[[ EXERCISE DATA, beginning ]]

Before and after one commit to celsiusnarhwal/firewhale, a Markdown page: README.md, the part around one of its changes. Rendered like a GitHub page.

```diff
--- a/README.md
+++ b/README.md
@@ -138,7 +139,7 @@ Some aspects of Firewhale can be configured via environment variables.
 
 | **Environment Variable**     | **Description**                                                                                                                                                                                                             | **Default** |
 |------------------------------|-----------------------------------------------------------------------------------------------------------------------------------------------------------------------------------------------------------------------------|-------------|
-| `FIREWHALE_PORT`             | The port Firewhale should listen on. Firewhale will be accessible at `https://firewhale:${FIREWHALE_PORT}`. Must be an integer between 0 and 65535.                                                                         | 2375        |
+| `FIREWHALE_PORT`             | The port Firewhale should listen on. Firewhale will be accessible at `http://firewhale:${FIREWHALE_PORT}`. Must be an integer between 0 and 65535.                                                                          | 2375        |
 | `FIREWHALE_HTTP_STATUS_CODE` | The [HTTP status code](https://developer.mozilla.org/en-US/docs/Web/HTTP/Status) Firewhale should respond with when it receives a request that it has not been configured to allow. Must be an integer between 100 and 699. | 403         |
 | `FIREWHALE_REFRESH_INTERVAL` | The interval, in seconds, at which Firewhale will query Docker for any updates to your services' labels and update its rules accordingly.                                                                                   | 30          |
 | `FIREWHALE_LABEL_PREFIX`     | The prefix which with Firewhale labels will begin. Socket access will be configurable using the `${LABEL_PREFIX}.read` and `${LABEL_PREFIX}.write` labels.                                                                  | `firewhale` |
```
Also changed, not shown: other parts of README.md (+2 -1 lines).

[[ EXERCISE DATA, end ]]

EXERCISE BRIEF: Show every line of the material above in which "accessible" is present.

FINAL ANSWER:
-| `FIREWHALE_PORT`             | The port Firewhale should listen on. Firewhale will be accessible at `https://firewhale:${FIREWHALE_PORT}`. Must be an integer between 0 and 65535.                                                                         | 2375        |
+| `FIREWHALE_PORT`             | The port Firewhale should listen on. Firewhale will be accessible at `http://firewhale:${FIREWHALE_PORT}`. Must be an integer between 0 and 65535.                                                                          | 2375        |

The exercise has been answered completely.